TASK STATEMENT - Please count the lines in the data below that hold the word "cross", and give only the number.

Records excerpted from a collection
# # # # # # #
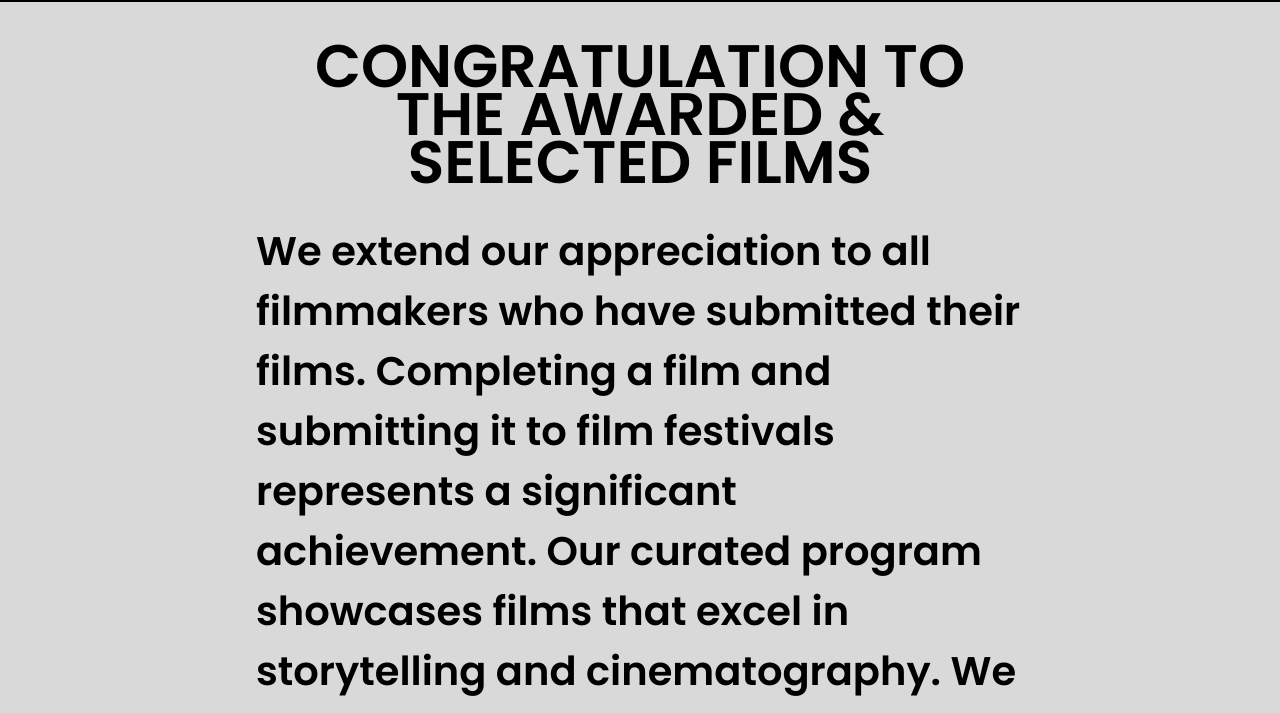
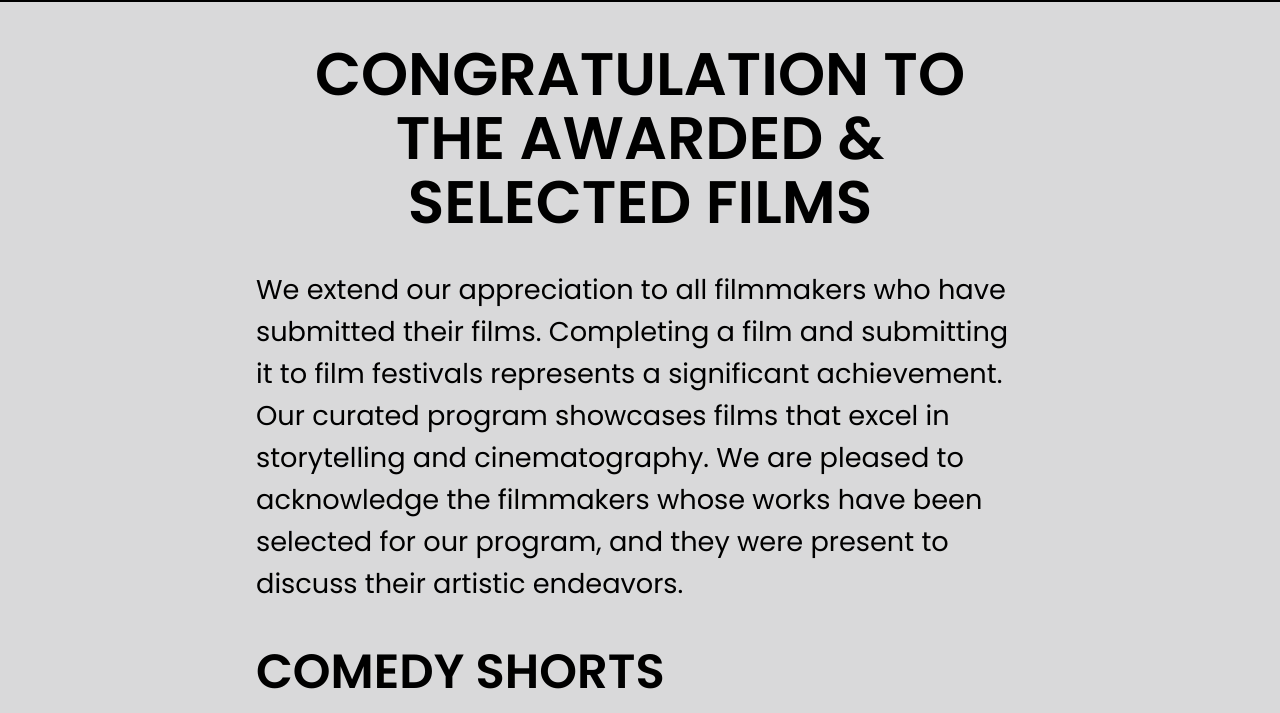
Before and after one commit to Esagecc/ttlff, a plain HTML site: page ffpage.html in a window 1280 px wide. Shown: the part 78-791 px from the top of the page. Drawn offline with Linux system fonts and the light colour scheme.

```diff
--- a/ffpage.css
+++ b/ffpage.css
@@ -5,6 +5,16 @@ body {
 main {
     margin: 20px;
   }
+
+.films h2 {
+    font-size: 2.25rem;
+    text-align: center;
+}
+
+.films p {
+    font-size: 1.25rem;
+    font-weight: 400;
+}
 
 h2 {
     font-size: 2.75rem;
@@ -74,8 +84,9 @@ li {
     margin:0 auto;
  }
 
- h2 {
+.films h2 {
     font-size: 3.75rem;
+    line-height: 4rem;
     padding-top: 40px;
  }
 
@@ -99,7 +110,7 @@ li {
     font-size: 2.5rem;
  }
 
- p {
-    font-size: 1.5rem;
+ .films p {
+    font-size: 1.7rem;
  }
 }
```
# # # # # # #
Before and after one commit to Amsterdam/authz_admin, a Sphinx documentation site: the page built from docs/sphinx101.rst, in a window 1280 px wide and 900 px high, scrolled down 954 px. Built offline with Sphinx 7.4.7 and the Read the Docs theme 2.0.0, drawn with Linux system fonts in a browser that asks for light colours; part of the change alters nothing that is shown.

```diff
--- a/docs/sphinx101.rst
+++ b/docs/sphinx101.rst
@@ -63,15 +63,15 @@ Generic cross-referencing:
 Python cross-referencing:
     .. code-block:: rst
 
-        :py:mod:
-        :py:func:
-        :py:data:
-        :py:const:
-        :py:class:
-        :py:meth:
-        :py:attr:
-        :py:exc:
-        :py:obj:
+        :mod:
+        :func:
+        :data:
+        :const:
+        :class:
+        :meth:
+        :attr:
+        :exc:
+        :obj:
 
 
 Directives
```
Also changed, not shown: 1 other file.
# # # # # # #
EXPECTED ANSWER - 2